Each week we’ll take a step back into the history of Great Bend through the eyes of reporters past. We’ll reacquaint you with what went into creating the Great Bend of today, and do our best to update you on what “the rest of the story” turned out to be.
The NFL championship game reached double digits this week in 1976 when the Pittsburgh Steelers beat the Dallas Cowboys, 21-17 in Miami. For many, a winter trip to Florida would have been tempting enough, but the glitz and glamour of football’s championship game made it for some a once-in-a-lifetime experience. For others, readers of the Great Bend Tribune learned, it provided the perfect foil for scam artists make their marks.
“Swindler takes superbowl fans,” the headline on the Miami Associated Press story, shared the plight of victims of cons.
“Up to 5,000 football fans sulked in hotel rooms or threw themselves at the mercy of scalpers after learning they had been swindled out of Super Bowl tickets in a “too-good-to-be-true”package tour to Florida, police say.”
A group calling itself Super Tours International and claiming to be associated with the International Travel Bureau contacted travel agents in several states and offered the package deals,police said.
Tempers flared the most at the Fort Lauderdale Sheraton Hotel, where police had to quiet several hundred fans who learned shortly before the game that they had no tickets.
Days later, the world witnessed the first commercial flights of the Supersonic Concorde jet by Britain and France. This provided the average person a chance to experience speeds and comfort that for the previous seven years only those in elite positions had privately had.
According to Business Insider’s online magazine, “Its maximum speed was twice the speed of sound, reaching up to 1,370 mph, and it transported passengers from New York to London in less than 3.5 hours...Concorde saw its last flight on October 24, 2003, and flying has only gotten worse since.”
While the plane could fly twice the speed of sound, it burned an awful lot of fuel, and was expensive to maintain. The Concordes, thus, were taken out of surface in the early 2000s when gas prices started to go up, and economic concerns caused corporations to tighten their belts. Also, a tragic crash in 2000 which killed 113 passengers brought flights to a halt--though it was the only crash the plane had ever had. Today, top speeds are around 600 to 700 miles per hour for commercial flights, and will likely remain so as long as belt-tightening continues.
Zoo on chopping block
Tightening belts, actually, was the concern of the day in Great Bend in 1976. As city council people considered how to pen the budget for the coming year, some darling projects were scrutinized and calls were made to cut them. One sacred cow was the city zoo.
“Seeking places to cut the budget, the city of Great Bend is considering closing the zoo, charging a sewer tax, and giving up the ambulance service among other things,” read the front page lede.
The city was faced with cutting $295,000 in the 1977 budget. Due to laws at the time, the city could not raise more taxes. Admission to the zoo was considered, as were charges to permitted teams to use the lighted ball parks. Closing the entire zoo could save $50,000 to $60,000, it was noted.

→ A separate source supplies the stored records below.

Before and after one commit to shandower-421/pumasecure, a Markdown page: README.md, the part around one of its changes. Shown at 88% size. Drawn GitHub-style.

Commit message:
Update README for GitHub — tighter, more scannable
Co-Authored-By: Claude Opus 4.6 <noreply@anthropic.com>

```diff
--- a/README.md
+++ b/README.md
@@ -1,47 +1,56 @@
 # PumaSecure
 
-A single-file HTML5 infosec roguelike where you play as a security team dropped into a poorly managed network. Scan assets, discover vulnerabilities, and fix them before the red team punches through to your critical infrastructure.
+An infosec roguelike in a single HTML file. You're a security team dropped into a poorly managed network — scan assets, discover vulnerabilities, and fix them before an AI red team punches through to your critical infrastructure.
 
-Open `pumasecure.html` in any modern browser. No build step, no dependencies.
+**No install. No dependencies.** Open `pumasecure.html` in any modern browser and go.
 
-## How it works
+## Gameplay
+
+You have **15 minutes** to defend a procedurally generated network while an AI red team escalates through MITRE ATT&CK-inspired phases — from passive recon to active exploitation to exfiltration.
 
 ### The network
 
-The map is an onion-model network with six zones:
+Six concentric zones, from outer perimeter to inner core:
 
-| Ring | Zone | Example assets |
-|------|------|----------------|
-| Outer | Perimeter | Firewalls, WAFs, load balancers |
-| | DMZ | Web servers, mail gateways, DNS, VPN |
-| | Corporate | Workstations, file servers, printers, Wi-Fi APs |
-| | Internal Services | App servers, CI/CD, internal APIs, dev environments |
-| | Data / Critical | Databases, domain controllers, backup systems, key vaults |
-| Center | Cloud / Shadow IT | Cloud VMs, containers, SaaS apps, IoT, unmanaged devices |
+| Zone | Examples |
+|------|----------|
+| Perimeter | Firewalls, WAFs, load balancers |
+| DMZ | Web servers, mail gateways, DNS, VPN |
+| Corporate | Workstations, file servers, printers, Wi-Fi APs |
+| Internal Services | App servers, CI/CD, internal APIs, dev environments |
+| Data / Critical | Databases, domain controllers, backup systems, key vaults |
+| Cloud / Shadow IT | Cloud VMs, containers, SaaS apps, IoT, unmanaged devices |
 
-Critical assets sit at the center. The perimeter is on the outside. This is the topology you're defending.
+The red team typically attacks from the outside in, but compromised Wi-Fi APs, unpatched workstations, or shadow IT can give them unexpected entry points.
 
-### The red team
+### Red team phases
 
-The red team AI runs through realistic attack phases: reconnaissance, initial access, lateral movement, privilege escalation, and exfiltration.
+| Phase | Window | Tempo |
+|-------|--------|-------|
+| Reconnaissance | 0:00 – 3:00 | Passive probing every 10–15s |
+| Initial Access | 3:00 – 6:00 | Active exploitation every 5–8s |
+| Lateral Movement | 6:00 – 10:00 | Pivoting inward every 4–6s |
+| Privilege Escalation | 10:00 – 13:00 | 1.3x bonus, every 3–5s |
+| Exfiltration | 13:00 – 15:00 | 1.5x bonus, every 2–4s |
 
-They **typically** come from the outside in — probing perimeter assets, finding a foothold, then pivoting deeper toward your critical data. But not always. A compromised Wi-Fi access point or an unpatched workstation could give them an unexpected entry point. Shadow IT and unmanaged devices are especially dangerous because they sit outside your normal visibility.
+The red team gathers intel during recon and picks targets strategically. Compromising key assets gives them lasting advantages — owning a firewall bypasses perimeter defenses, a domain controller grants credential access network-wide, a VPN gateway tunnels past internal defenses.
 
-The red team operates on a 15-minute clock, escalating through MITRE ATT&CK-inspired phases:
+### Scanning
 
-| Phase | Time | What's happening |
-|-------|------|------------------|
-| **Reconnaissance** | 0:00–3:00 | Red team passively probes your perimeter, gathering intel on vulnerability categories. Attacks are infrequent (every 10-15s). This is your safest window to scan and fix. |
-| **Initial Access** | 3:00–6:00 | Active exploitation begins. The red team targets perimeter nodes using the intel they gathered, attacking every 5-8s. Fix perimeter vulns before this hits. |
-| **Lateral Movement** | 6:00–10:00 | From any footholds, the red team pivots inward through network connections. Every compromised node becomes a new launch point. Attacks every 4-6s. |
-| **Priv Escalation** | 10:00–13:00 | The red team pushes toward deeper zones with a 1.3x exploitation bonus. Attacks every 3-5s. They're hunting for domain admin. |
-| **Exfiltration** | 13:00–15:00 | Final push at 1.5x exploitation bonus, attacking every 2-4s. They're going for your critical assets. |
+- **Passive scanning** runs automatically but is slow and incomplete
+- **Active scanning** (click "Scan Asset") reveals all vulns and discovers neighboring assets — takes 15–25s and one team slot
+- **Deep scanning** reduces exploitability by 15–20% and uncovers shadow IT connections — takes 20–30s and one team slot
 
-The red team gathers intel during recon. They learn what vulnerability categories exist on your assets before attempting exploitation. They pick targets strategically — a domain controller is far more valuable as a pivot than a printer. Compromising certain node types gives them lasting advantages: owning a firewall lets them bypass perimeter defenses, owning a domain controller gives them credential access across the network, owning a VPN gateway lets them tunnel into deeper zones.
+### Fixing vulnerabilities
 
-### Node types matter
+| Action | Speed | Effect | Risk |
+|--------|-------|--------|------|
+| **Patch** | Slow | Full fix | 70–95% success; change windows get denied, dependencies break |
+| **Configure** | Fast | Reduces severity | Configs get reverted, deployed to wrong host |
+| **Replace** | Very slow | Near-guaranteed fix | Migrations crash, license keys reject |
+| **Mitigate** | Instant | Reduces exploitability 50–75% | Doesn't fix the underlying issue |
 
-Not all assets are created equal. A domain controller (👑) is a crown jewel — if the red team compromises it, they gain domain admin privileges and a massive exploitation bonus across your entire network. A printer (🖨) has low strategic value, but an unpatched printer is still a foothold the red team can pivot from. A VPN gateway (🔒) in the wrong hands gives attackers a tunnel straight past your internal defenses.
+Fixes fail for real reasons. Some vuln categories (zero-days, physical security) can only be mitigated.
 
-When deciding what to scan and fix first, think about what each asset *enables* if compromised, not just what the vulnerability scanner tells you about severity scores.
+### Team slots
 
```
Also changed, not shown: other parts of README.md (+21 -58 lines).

Predictably, stops were pulled to ensure these services were not cut, and that is why today the Great Bend Brit Spaugh zoo continues to provide a free entertainment option to visitors and residents. Ambulance service, too, is something the community is proud to offer, and many would be shocked to learn it’s elimination was ever actually considered.
Sewer fees, however, are part of life today, so some of the measures went through at least.
TV gaining popularity
The second in a three-part series by Great Bend Tribune Area Editor Gary Wright addressed the ways television was beginning to affect area students in school. The story highlighted concerns that it was not unusual for students to read at below-grade level, and many were also faltering in writing skills.
“It isn’t totally the school’s fault that many students read sluggishly and write poorly. The parents’ role in the declining language art skills is as instrumental, if not more, than any other factor. The example parents set can have profound impressions on how a child gets along in school. A child’s attitudes about school and work are formed at home as well as in school. High School Journalism Teacher John Mohn, along with high school counselors Sandy Teeple and Dale Carpenter, and junior high teacher Lucille Lucas.
And for many students, work was a higher priority than school. For others, leisure activities like television were the culprits. All this led up to the district’s renewed dedication to focusing on reading and writing skills.
And now, 40 years later, reading and writing are again the focus as schools attempt to help students catch up to the rest of the world in academics. Part of the push includes a new technology initiative, as reported last month in the Tribune.
“Thanks to a $327,405 grant from the Dorothy M. Morrison Foundation, Great Bend USD 428 is preparing to buy hundreds of Chromebooks and iPad tablets in 2016.”
Just for fun
This week was spirit week at GBHS, and candidates for Basketball Homecoming Queen, as well as attendants were announced in the Great Bend Tribune. Today, while homecoming still takes place between girls and boys basketball games, other sports are acknowledged by default. Winter Homecoming is the official name now. And the focus is shared equally between boys and girls, with the crowing of a king and queen. Go Title 9. The ground breaking legislation was interpreted and implemented throughout the 1970s, and continues to be interpreted today, and it’s done a lot to promote sports, healthy living and healthy attitudes.